▶ **Task instructions**
Return all the entries exactly. No pictures.

▶ **Records shown**
-=-=-

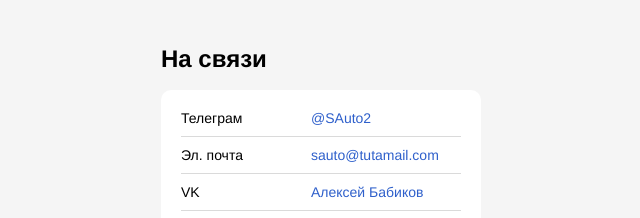
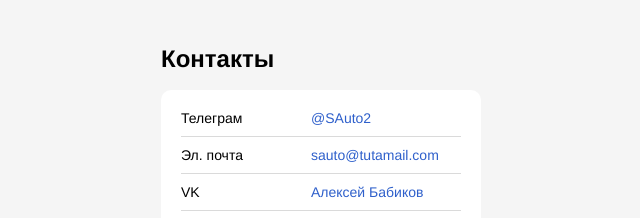
Before and after one commit to SAuto2/SAuto2, a plain HTML site: page index.html in a window 1280 px wide. Shown: the part 766-984 px from the top of the page, 319-959 px from the left. Drawn offline with Linux system fonts and the light colour scheme.

Commit message:
Контакты

```diff
--- a/index.html
+++ b/index.html
@@ -18,7 +18,7 @@
     </header>
     <main>
       <section class="links">
-        <h2 class="links__header">На связи</h2>
+        <h2 class="links__header">Контакты</h2>
         <ul class="links__container">
           <li class="links__link">
             <p class="links__title">Телеграм</p>
```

-=-=-

▶ **Your response**
Before and after one commit to SAuto2/SAuto2, a plain HTML site: page index.html in a window 1280 px wide. Shown: the part 766-984 px from the top of the page, 319-959 px from the left. Drawn offline with Linux system fonts and the light colour scheme.

Commit message:
Контакты

```diff
--- a/index.html
+++ b/index.html
@@ -18,7 +18,7 @@
     </header>
     <main>
       <section class="links">
-        <h2 class="links__header">На связи</h2>
+        <h2 class="links__header">Контакты</h2>
         <ul class="links__container">
           <li class="links__link">
             <p class="links__title">Телеграм</p>
```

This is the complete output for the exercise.